The Federal Circuit has overturned a finding by a lower court that Malibu Boats LLC did not infringe a design patent owned by Pacific Coast Marine Windshields Ltd.
The Federal Circuit found that the lower court had erred in holding that the plaintiff was barred from alleging infringement of its design patent for a boat windshield.
PlaintiffPacificCoast had sought $80 million in damages for the alleged infringement.
PacificCoast’s owner originally applied for a design patent for a boat windshield with a varying number of vent holes, from none to five. The patent examiner required him to limit his application to a single design, and he picked one with four holes, which became the patent in the case. He later obtained a design patent for a no-hole design.

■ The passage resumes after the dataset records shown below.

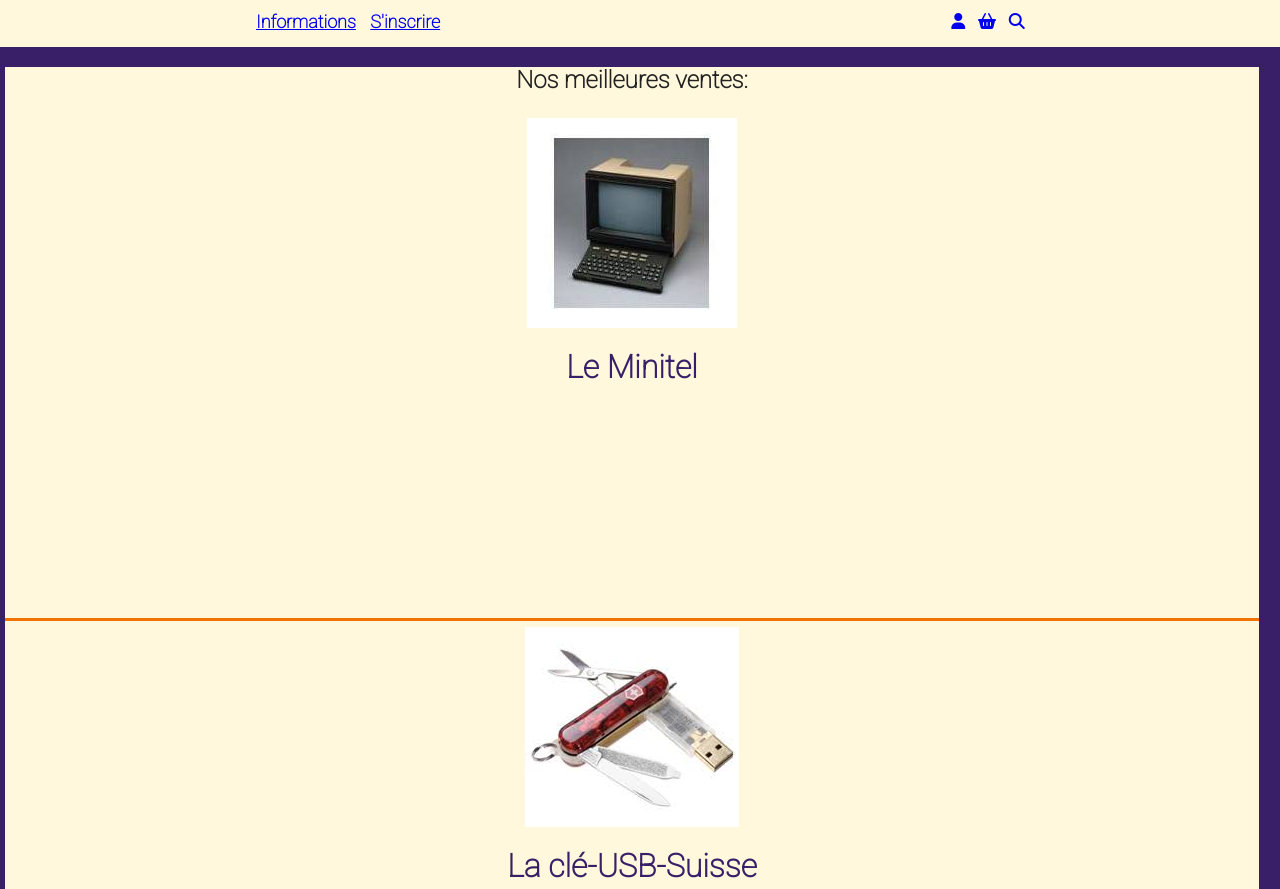
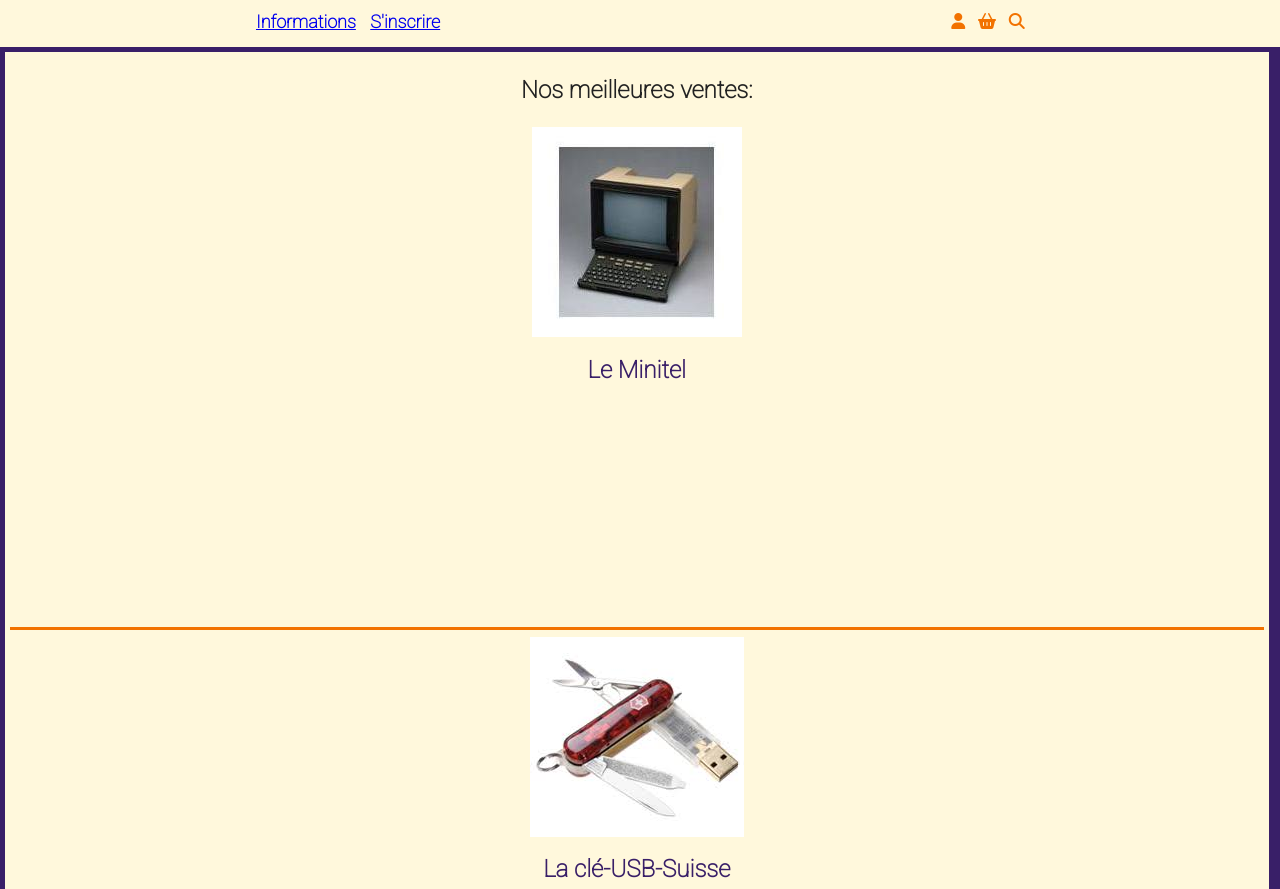
Before and after one commit to 22101986/Terre_De_Geek, a website built with Parcel: page index.html in a window 1280 px wide. Shown: the part 183-1072 px from the top of the page. Built offline with nearby package versions, Linux system fonts and the light colour scheme.

Commit message:
html/css3

```diff
--- a/css/main.css
+++ b/css/main.css
@@ -105,7 +105,7 @@
 
 }
 .menu {
-  width: 100%;
+
   height: 50px;
   background-color: cornsilk;
   justify-content:space-around;
@@ -129,7 +129,7 @@
 }
 main {
   margin: 0.3em 0.3em 0.3em 0.3em;
-  padding: 0.3em 0.3e 0.3em 0.3em;
+  padding: 0.3em 0.3em 0.3em 0.3em;
   width: 98%;
   background-color: cornsilk;
 }
@@ -137,6 +137,9 @@
   background-color: #391F68;
   width: 100;
   height: 150px;
+}
+aside>a {
+  color: #F27200
 }
 .article {
 
@@ -146,7 +149,7 @@
   border-bottom: 3px solid #F27200;;
   background-color: cornsilk;
   height: 500px;
-  width: 100%;
+
   align-items: center;
   justify-content:flex-start;
   flex-direction: column;
--- a/index.html
+++ b/index.html
@@ -31,15 +31,21 @@
     </div>
   </header>
   <nav class="flex menu">
-    <div class="flex choice"><a href="#">Informations </a><a href="#">S'inscrire</a></div>
-    <aside class="flex icon"><a href="#"><i class="fas fa-user"></i></a><a href="#"><i class="fas fa-shopping-basket"></i></a><a href="#"><i class="fas fa-search"></i></a></aside>
+    <div class="flex choice">
+      <a href="#">Informations </a>
+      <a href="#">S'inscrire</a></div>
+    <aside class="flex icon">
+      <a href="#"><i class="fas fa-user"></i></a>
+      <a href="#"><i class="fas fa-shopping-basket"></i></a>
+      <a href="#"><i class="fas fa-search"></i></a>
+    </aside>
   </nav>
   <main>
     <h2>Nos meilleures ventes:</h2>
     <div class="flex article">
       <a href="#"><img src="minitel.jpg" alt="photo d'un minitel"></a>
       <section class="block_text">
-        <h1>Le Minitel</h1>
+        <h2>Le Minitel</h2>
         <h2></h2>
         <p></p>
       </section>
@@ -47,15 +53,14 @@
     <div class="flex article">
       <a href="#"><img src="clé_usb_suisse.jpg" alt="photo d'une clé USB multi-usage"></a>
       <section class="block_text">
-        <h1>La clé-USB-Suisse</h1>
-        <h2></h2>
+        <h2>La clé-USB-Suisse</h2>
         <p></p>
       </section>
     </div>
     <div class ="flex article">
       <a href="#"><img src="cpt_without_screen.jpg" alt=""></a>
       <section class="block-text">
-        <h1>L'Ordinateur sans écran</h1>
+        <h2>L'Ordinateur sans écran</h2>
         <h2></h2>
         <p></p>
       </section>
```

PacificCoast sued Malibu, alleging that Malibu’s three-hole windshield design infringed the PacificCoast patent.
A US district judge granted Malibu summary judgment on the basis that PacificCoast had “surrendered” the three-hole design.
On appeal, Malibu argued that PacificCoast had abandoned all of its designs from one hole to three holes.
The Federal Circuit disagreed, finding that the fact that PacificCoast had claimed designs with zero and four holes didn’t mean it had surrendered any claim to designs with an in-between number of holes.
Since the Federal Circuit concluded that the history of the prosecution of the patent didn’t prevent Malibu from claiming a wider range of related designs, it sent the case back to the lower court for further proceedings.
A design patent covers the external design of a functional item – anything from a boat windshield to a liquor bottle to the rounded corners on an iPhone.
Although design patents sometimes cover aspects of a product that may seem “superficial,” they can provide a powerful competitive – and legal – advantage. In one Apple versus Samsung case, about $980 million of the over $1 billion awarded to Apple for Samsung’s alleged patent infringement was due to Apple’s design patents.